Segment Open

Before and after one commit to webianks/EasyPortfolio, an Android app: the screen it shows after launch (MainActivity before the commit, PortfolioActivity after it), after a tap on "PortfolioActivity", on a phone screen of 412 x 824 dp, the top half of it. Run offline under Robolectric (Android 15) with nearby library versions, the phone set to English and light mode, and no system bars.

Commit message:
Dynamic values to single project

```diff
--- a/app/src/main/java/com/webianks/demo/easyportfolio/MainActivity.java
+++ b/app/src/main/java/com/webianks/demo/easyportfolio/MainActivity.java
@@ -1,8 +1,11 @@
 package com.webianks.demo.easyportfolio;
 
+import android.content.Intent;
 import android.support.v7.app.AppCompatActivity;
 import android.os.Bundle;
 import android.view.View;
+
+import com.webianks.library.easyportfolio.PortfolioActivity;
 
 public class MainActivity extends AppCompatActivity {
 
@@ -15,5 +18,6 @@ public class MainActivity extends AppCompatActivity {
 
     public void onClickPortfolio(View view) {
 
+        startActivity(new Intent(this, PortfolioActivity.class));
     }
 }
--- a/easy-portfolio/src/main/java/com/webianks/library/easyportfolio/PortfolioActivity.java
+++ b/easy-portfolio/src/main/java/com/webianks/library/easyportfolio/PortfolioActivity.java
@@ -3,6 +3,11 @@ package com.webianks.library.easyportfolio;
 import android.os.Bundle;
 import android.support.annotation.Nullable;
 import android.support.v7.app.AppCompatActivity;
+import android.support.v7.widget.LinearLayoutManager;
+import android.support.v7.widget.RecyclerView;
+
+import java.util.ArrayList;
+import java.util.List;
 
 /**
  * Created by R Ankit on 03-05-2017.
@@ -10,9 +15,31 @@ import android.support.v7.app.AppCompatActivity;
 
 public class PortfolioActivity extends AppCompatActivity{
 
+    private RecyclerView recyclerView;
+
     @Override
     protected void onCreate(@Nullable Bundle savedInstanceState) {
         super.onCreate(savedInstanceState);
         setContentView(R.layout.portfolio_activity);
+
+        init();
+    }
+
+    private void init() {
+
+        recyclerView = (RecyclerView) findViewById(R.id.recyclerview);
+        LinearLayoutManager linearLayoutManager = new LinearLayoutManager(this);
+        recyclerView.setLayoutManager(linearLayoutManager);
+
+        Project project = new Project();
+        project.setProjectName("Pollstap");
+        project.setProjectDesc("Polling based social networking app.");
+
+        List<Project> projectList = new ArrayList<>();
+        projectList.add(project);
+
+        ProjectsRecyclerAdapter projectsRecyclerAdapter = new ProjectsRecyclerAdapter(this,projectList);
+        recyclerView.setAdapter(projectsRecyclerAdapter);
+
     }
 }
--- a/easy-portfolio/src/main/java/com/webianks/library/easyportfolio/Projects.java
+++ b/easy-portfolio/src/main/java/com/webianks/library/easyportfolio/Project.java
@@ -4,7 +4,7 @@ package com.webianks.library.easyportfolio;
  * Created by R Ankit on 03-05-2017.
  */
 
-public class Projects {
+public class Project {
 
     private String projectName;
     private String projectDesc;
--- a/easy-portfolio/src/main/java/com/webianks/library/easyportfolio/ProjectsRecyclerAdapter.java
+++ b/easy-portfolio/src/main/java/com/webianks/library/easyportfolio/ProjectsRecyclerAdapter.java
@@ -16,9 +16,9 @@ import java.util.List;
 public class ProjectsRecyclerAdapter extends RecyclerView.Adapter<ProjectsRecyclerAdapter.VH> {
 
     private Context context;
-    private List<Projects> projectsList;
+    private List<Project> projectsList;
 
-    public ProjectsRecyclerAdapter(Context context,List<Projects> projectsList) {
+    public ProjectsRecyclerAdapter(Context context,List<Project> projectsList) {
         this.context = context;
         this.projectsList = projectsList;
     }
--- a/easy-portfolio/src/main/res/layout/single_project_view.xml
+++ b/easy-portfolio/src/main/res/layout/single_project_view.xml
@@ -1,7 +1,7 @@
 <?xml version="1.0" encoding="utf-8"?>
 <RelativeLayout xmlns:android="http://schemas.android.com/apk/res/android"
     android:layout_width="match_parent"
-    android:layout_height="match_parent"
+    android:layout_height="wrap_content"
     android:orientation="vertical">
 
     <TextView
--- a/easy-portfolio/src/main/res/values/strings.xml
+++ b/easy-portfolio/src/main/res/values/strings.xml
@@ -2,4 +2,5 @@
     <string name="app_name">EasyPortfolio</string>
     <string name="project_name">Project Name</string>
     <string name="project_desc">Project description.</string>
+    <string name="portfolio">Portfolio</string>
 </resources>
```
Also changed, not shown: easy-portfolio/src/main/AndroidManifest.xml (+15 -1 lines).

Segment Closed

**The task**: Find and copy every line in the entries above where the string "MainActivity" occurs.

**Answer to this task**:
Before and after one commit to webianks/EasyPortfolio, an Android app: the screen it shows after launch (MainActivity before the commit, PortfolioActivity after it), after a tap on "PortfolioActivity", on a phone screen of 412 x 824 dp, the top half of it. Run offline under Robolectric (Android 15) with nearby library versions, the phone set to English and light mode, and no system bars.
--- a/app/src/main/java/com/webianks/demo/easyportfolio/MainActivity.java
+++ b/app/src/main/java/com/webianks/demo/easyportfolio/MainActivity.java
 public class MainActivity extends AppCompatActivity {
@@ -15,5 +18,6 @@ public class MainActivity extends AppCompatActivity {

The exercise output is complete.